**EXERCISE MATERIALS:**
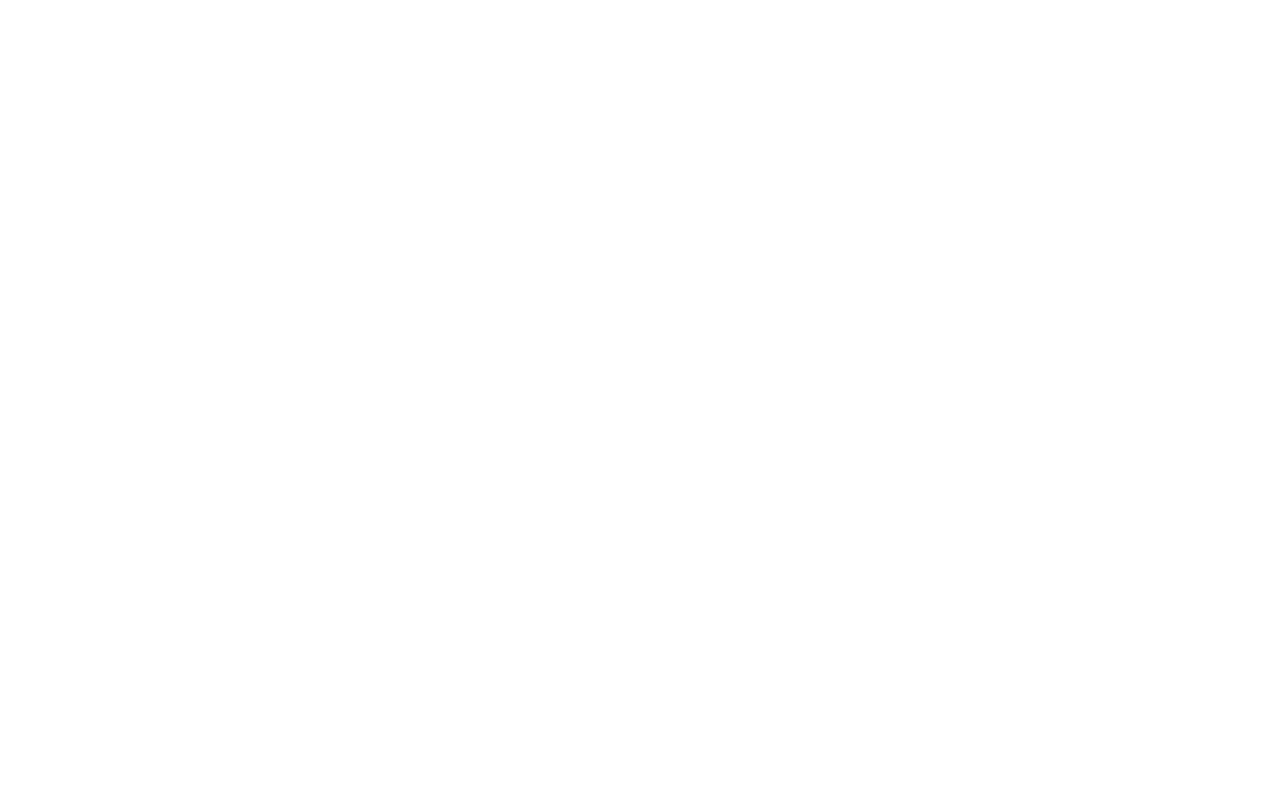
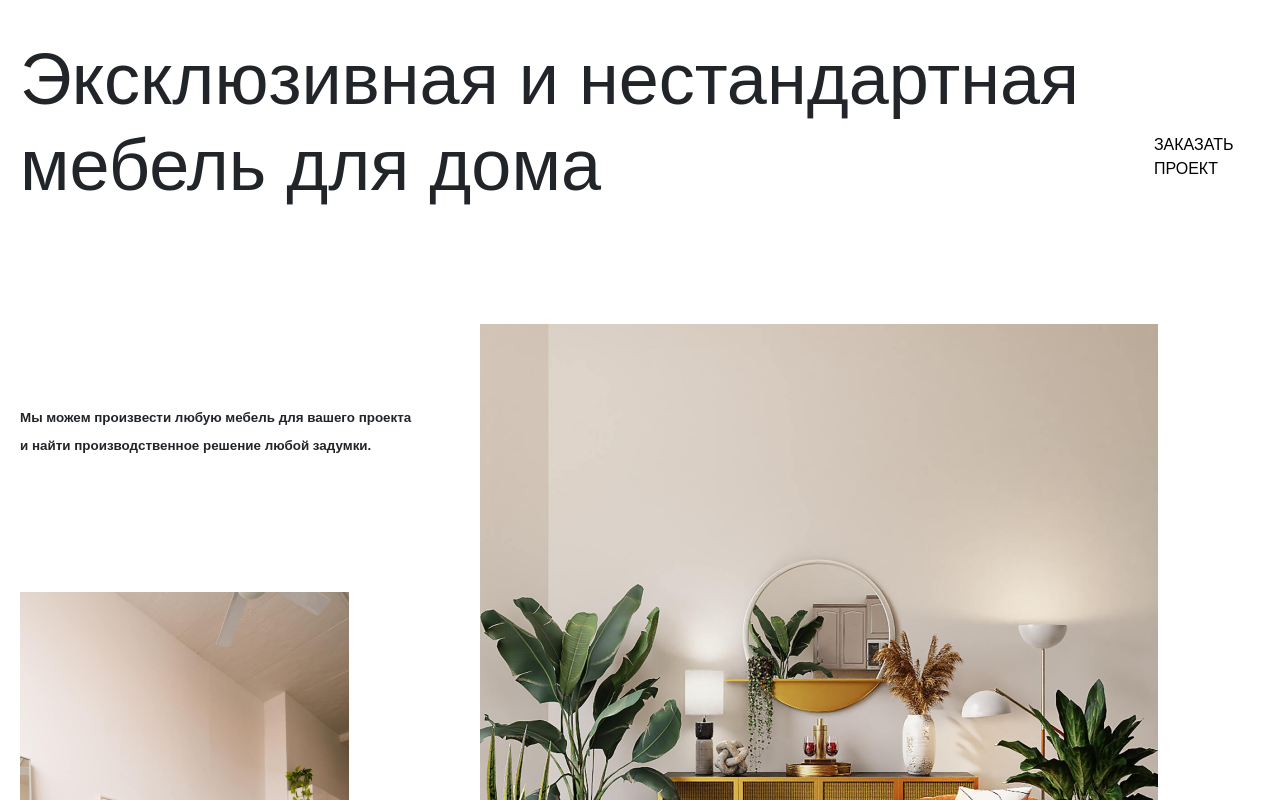
Before and after one commit to alesyastrokina/react-app-aveji, a React (Vite) app: page / in a window 1280 px wide. Shown: the part 140-940 px from the top of the page. Before the commit the page ends 800 px from the top, so only its background shows below. Built offline with nearby package versions, Linux system fonts and the light colour scheme.

Commit message:
Page Hero

```diff
--- a/src/App.tsx
+++ b/src/App.tsx
@@ -1,4 +1,5 @@
 import { Header, PageBlock } from "./components"
+import { HeroMain } from "./sections"
 
 export const App = () => {
   return (
@@ -6,8 +7,8 @@ export const App = () => {
       <PageBlock className="site-header" tagName="header">
         <Header/>
       </PageBlock>
-
       <main>
+        <HeroMain />
       </main>
     </div>
   )
--- /dev/null
+++ b/src/sections/HeroMain/index.tsx
@@ -0,0 +1,30 @@
+import { PageBlock } from "../../components"
+import style from './styles.module.css';
+import heroMainMichael from '../../assets/images/hero-main-michael.png';
+import heroMainSpacejoy from '../../assets/images/hero-main-spacejoy.png';
+
+export const HeroMain = () => {
+    return (
+    <>
+        <PageBlock className={style['hero-main']}>
+          <div className={style['hero-main__header-title']}>
+            Эксклюзивная и нестандартная мебель для дома
+          </div>
+          <div className={style['hero-main__header-link']}>
+            <a href="#">
+              ЗАКАЗАТЬ ПРОЕКТ
+            </a>
+          </div>
+        </PageBlock>
+        <PageBlock className={style['hero-main']}>
+          <div className={style['hero-main__details']}>
+            <h6>Мы можем произвести любую мебель для вашего проекта и найти производственное решение любой задумки.</h6>
+            <img className={style['hero-main__image-small']} src={heroMainMichael} alt="" />
+          </div>
+          <div className={style['hero-main__image']}>
+            <img src={heroMainSpacejoy} alt="" />
+          </div>
+        </PageBlock>
+        </>
+    )
+}
--- /dev/null
+++ b/src/sections/HeroMain/styles.module.css
@@ -0,0 +1,53 @@
+.hero-main  {
+    display: flex;
+    align-items: center;
+    gap: 0 60px;
+    max-height: 700px;
+    margin-top: 60px;
+}
+
+.hero-main__image {
+    max-width: 678px;
+}
+
+.hero-main__image-small {
+    max-width: 329px;
+    margin-top: 100px;
+}
+
+.hero-main__header {
+    width: 100%;
+}
+
+.hero-main__details {
+    top: inherit;
+    color: #212529;
+    font-size: 20px;
+    font-weight: 400;
+    line-height: 28px;
+    max-width: 400px;
+    margin-bottom: 0;
+}
+
+.hero-main__header-title {
+    display: flex;
+    color: #212529;
+    font-size: 72px;
+    font-weight: 400;
+    line-height: 86.4px;
+    margin-bottom: 70px;
+}
+
+.hero-main__header-link {
+    width: 164px;
+}
+
+.hero-main__title--higlighed {
+    display: inline-block;
+    position: relative;
+}
+
+.hero-main__title--strong {
+    font-weight: 700;
+    font-size: 5rem;
+}
--- /dev/null
+++ b/src/sections/index.ts
@@ -0,0 +1 @@
+export { HeroMain } from './HeroMain';
```
Also changed, not shown: src/assets/images/hero-main-michael.png (added), src/assets/images/hero-main-spacejoy.png (added).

**WORK REQUIRED:** In the listing above, find each line where "width" occurs and copy it.

**PROBLEM SOLUTION:**
+    max-width: 678px;
+    max-width: 329px;
+    width: 100%;
+    max-width: 400px;
+    width: 164px;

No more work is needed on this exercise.